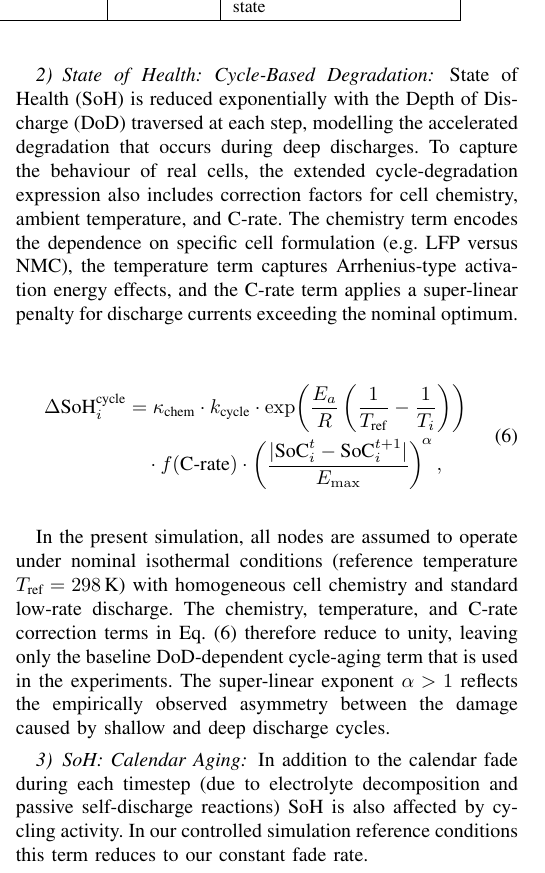
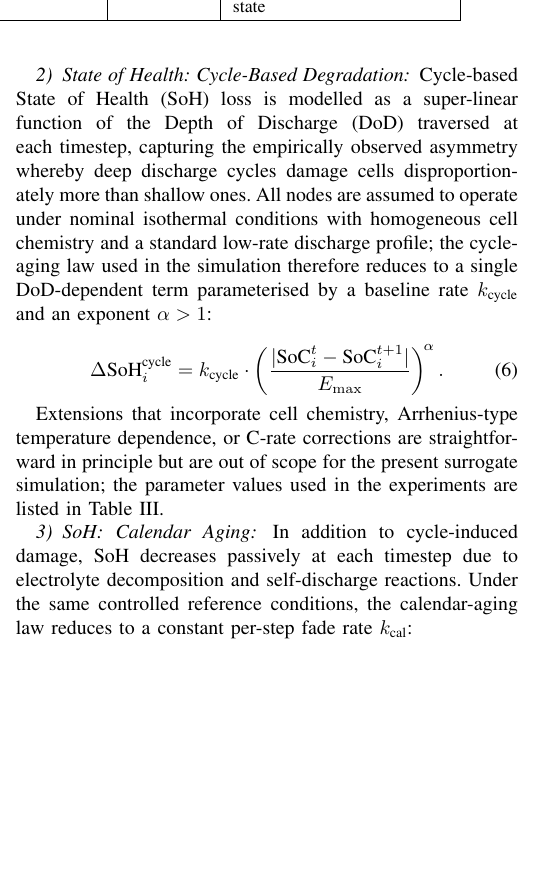
Before and after one commit to SidVaidya2005/M2M-WSN-using_ddqn, a LaTeX paper (main.tex): part of one column of page 3 of 10, cut so that both start at the same text, the shorter picture padded with empty space. Compiled offline with pdfLaTeX.

Commit message:
main.tex phase 5 done

```diff
--- a/main.tex
+++ b/main.tex
@@ -447,37 +447,35 @@ from the sink. SoC is updated as:
 
 \subsubsection{State of Health: Cycle-Based Degradation}
 
-State of Health (SoH) is reduced exponentially with the Depth of
-Discharge (DoD) traversed at each step, modelling the accelerated
-degradation that occurs during deep discharges. To capture the
-behaviour of real cells, the extended cycle-degradation expression
-also includes correction factors for cell chemistry, ambient
-temperature, and C-rate. The chemistry term encodes the dependence on
-specific cell formulation (e.g.\ LFP versus NMC), the temperature term
-captures Arrhenius-type activation energy effects, and the C-rate term
-applies a super-linear penalty for discharge currents exceeding the
-nominal optimum.
+Cycle-based State of Health (SoH) loss is modelled as a super-linear
+function of the Depth of Discharge (DoD) traversed at each timestep,
+capturing the empirically observed asymmetry whereby deep discharge
+cycles damage cells disproportionately more than shallow ones. All
+nodes are assumed to operate under nominal isothermal conditions with
+homogeneous cell chemistry and a standard low-rate discharge profile;
+the cycle-aging law used in the simulation therefore reduces to a
+single DoD-dependent term parameterised by a baseline rate
+$k_{\text{cycle}}$ and an exponent $\alpha > 1$:
 
 \begin{equation}
-\begin{split}
-  \Delta\text{SoH}_i^{\text{cycle}} &= \kappa_{\text{chem}} \cdot k_{\text{cycle}} \cdot \exp\!\left( \frac{E_a}{R} \left( \frac{1}{T_{\text{ref}}} - \frac{1}{T_i} \right) \right) \\
-  &\quad \cdot f(\text{C-rate}) \cdot \left( \frac{|\text{SoC}_i^t - \text{SoC}_i^{t+1}|}{E_{\max}} \right)^{\!\alpha},
-\end{split}
+  \Delta\text{SoH}_i^{\text{cycle}} = k_{\text{cycle}} \cdot
+  \left( \frac{|\text{SoC}_i^t - \text{SoC}_i^{t+1}|}{E_{\max}}
+  \right)^{\!\alpha}.
 \label{eq:soh_cycle}
 \end{equation}
 
-In the present simulation, all nodes are assumed to operate under
-nominal isothermal conditions (reference temperature $T_{\text{ref}} =
-298\,\text{K}$) with homogeneous cell chemistry and standard low-rate
-discharge. The chemistry, temperature, and C-rate correction terms in
-Eq.~\eqref{eq:soh_cycle} therefore reduce to unity, leaving only the
-baseline DoD-dependent cycle-aging term that is used in the
-experiments. The super-linear exponent $\alpha > 1$ reflects the
-empirically observed asymmetry between the damage caused by shallow
-and deep discharge cycles.
+Extensions that incorporate cell chemistry, Arrhenius-type
+temperature dependence, or C-rate corrections are straightforward
+in principle but are out of scope for the present surrogate
+simulation; the parameter values used in the experiments are listed
+in Table~\ref{tab:config}.
 
 \subsubsection{SoH: Calendar Aging}
 
-In addition to the calendar fade during each timestep (due to electrolyte decomposition and passive self-discharge reactions) SoH is also affected by cycling activity. In our controlled simulation reference conditions this term reduces to our constant fade rate.
+In addition to cycle-induced damage, SoH decreases passively at each
+timestep due to electrolyte decomposition and self-discharge
+reactions. Under the same controlled reference conditions, the
+calendar-aging law reduces to a constant per-step fade rate
+$k_{\text{cal}}$:
 
 \begin{equation}
```
Also changed, not shown: main.tex (4 more changed lines).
------------------------------------------------------------
* **Task statement**: Report each line in the entries where the string "chemistry" occurs.

* **Answer to this problem**:
-also includes correction factors for cell chemistry, ambient
-temperature, and C-rate. The chemistry term encodes the dependence on
+homogeneous cell chemistry and a standard low-rate discharge profile;
-298\,\text{K}$) with homogeneous cell chemistry and standard low-rate
-discharge. The chemistry, temperature, and C-rate correction terms in
+Extensions that incorporate cell chemistry, Arrhenius-type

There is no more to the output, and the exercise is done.